In 1980 the American people voted for a new direction in political leadership. President Reagan was elected to office due in part to his promises of eliminating what had become an inflated and often inefficient government. One side effect of cutting back on government expenditures was the downsizing or altogether elimination of some government programs that Americans utilized in seeking out a better quality of life. Chicago’s winter of 1983 forced public and private agencies to addresses problems of the city’s homeless population estimated to be as many as 25,000. Numerous organizations, including Onward Neighborhood House, experienced cuts in funding and witnessed the increasing decay of urban communities. Despite the rollbacks, Onward continued to pursue its mission with community involvement and yearly childcare enrollment.
Reinvesting in the Community (1990-2000)
After the recession that plagued most of the world throughout the late 80s and early 90s, the remainder of the decade was a time of substantial growth and production. With the end of the Cold War, technological innovations helped to put forth a new emphasis on trade. Improved communications throughout the world spurred the global economy to grow at a dizzying pace during this decade.
During this period of low poverty and unemployment rates, people began to reinvest in urban communities. Cities were once again not only seen as places to work, but also to live.
In 1996 Onward purchased its main building at 600 N. Leavitt Street from the Community Renewal Society of Chicago.
The three story brick building was acquired through pro bono assistance provided by professional, legal and community organizations in conjunction with board, staff and volunteer efforts. The purchased space housed classrooms, a day care facility, and served as Onward’s office headquarters.
A New Era (2000-2007)
The digital era continued to progress with breakneck speed despite the Y2K scare and dot com bust. New technology became more accessible than ever.
Acknowledging the need for proper technology training in a post-industrial economy, and the future implications of a digital divide in computer fluency among higher income and lower income people, Onward established its Community Computer Resource Center (CCRC) in 2000.
Cities across the country continue to flourish. The sons and daughters of families whose parents had left the city for the suburbs were returning to urban areas to build their own families and professional lives. Despite the marks of neighborhood gentrification and improved commerce, the aesthetic facelifts and vast reductions in crime have left many long-term residents increasingly marginalized or have forced them to move. According to U.S. census records, between 1990 and 2000 West Town’s median household income increased 56 percent, residents with Bachelor’s Degrees shot up a staggering 272 percent, and the median housing value (adjusted for inflation) jumped 189 percent.
Despite this demographic shift, families in West Town continued to benefit from Onward House services. Onward House began to witness yet another cycle of immigration in the neighborhood with the increased enrollment of Ukrainian children.

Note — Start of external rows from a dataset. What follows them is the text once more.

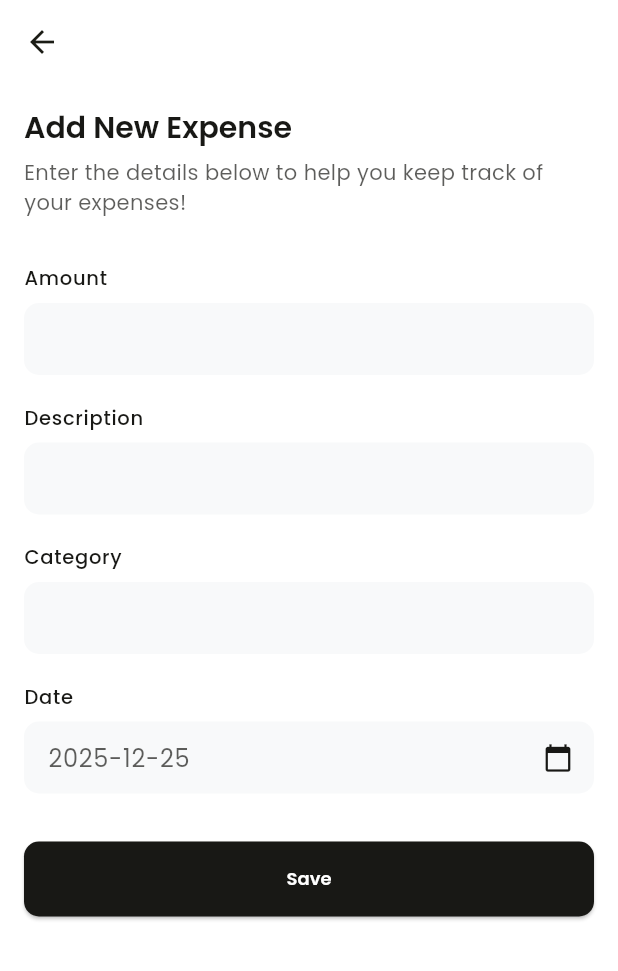
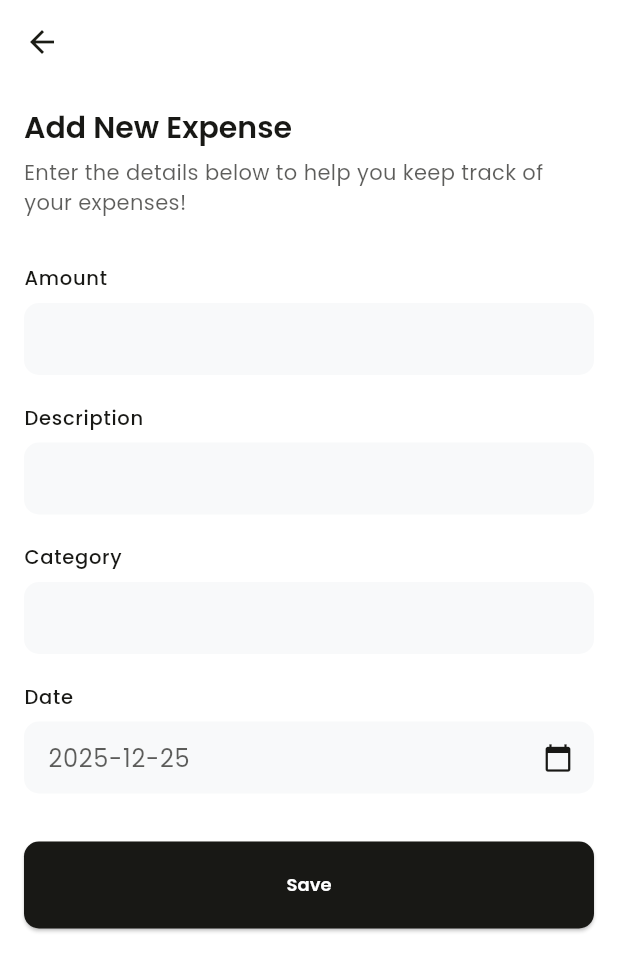
Before and after one commit to attaryu/expense_tracker, a Flutter app: the screen it shows after launch, after a tap on the "add" icon, on a phone screen of 412 x 824 dp. Shown: the top 971 px of the screen. Run offline on Flutter 3.47's test engine with Material 3 defaults, Android fonts, the phone set to English and light mode, and no system bars; our stand-ins replace google_fonts.

Commit message:
fix: increase padding for elevated buttons and extend snackbar duration

```diff
--- a/lib/core/themes/default.dart
+++ b/lib/core/themes/default.dart
@@ -95,7 +95,7 @@ ThemeData buildTheme() {
           fontWeight: FontWeight.w600,
         ),
         shape: RoundedRectangleBorder(borderRadius: BorderRadius.circular(10)),
-        padding: const EdgeInsets.all(16),
+        padding: const EdgeInsets.all(20),
       ),
     ),
     toggleButtonsTheme: ToggleButtonsThemeData(
--- a/lib/screens/add_expense_screen.dart
+++ b/lib/screens/add_expense_screen.dart
@@ -232,7 +232,7 @@ class _AddExpenseScreenState extends State<AddExpenseScreen> {
                     ScaffoldMessenger.of(context).showSnackBar(
                       SnackBar(
                         content: Text('Expense Saved'),
-                        duration: Duration(seconds: 1),
+                        duration: Duration(seconds: 3),
                       ),
                     );
 
```
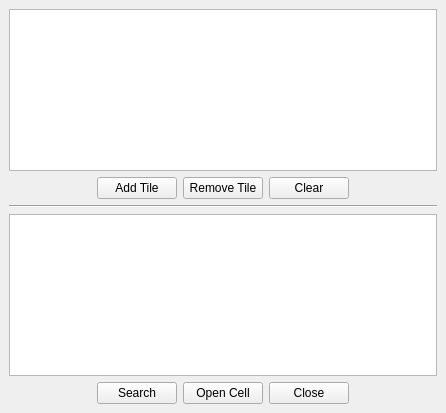
This is src/editor/lotpacksearch.ui in timbaker/pzworlded as Qt 5 draws it before an edit. The edited form follows.
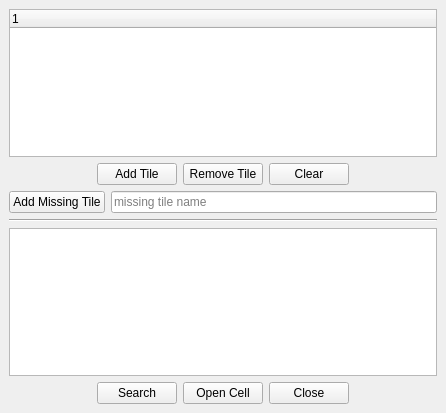
This is the edited form.

Commit message: Improvements to LotPackSearch dialog.

```diff
--- a/src/editor/lotpacksearch.ui
+++ b/src/editor/lotpacksearch.ui
@@ -15,15 +15,15 @@
   </property>
   <widget class="QWidget" name="centralwidget">
    <layout class="QGridLayout" name="gridLayout">
-    <item row="2" column="0">
+    <item row="3" column="0">
      <widget class="Line" name="line">
       <property name="orientation">
        <enum>Qt::Horizontal</enum>
       </property>
      </widget>
     </item>
-    <item row="0" column="0">
-     <widget class="QListWidget" name="tileList"/>
+    <item row="4" column="0">
+     <widget class="QListWidget" name="resultList"/>
     </item>
     <item row="1" column="0">
      <layout class="QHBoxLayout" name="horizontalLayout">
@@ -76,7 +76,7 @@
       </item>
      </layout>
     </item>
-    <item row="4" column="0">
+    <item row="5" column="0">
      <layout class="QHBoxLayout" name="horizontalLayout_2">
       <item>
        <spacer name="horizontalSpacer_4">
@@ -127,8 +127,32 @@
       </item>
      </layout>
     </item>
-    <item row="3" column="0">
-     <widget class="QListWidget" name="resultList"/>
+    <item row="2" column="0">
+     <layout class="QHBoxLayout" name="horizontalLayout_3">
+      <item>
+       <widget class="QPushButton" name="buttonAddMissingTile">
+        <property name="text">
+         <string>Add Missing Tile</string>
+        </property>
+       </widget>
+      </item>
+      <item>
+       <widget class="QLineEdit" name="editMissingTile">
+        <property name="placeholderText">
+         <string>missing tile name</string>
+        </property>
+       </widget>
+      </item>
+     </layout>
+    </item>
+    <item row="0" column="0">
+     <widget class="QTreeWidget" name="tileList">
+      <column>
+       <property name="text">
+        <string notr="true">1</string>
+       </property>
+      </column>
+     </widget>
     </item>
    </layout>
   </widget>
```
The commit also changes 2 other files.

In other parts of the city, displaced residents from newly gentrified areas and razed public housing migrated and concentrated. In the Belmont Cragin Community Area, 2000 Census figures showed a 38% population increase, with an 88 percent increase in poverty since 1990. As part of the strategic development identified by Onward’s Board of Directors, a new facility was developed in Belmont Cragin on Chicago’s Northwest side at 5423 W. Diversey Avenue. Onward sold the underutilized 2158 W. Ohio building to kick start the fund for the new site’s capital campaign.
- Farber, David. “1968 Year Page.” Encyclopedia of Chicago.
- Goodwin, Joanne L. “Social Service.” Encyclopedia of Chicago.
- Reiff, Janice L. “Increases in Poverty, 1970–1980.” Encyclopedia of Chicago.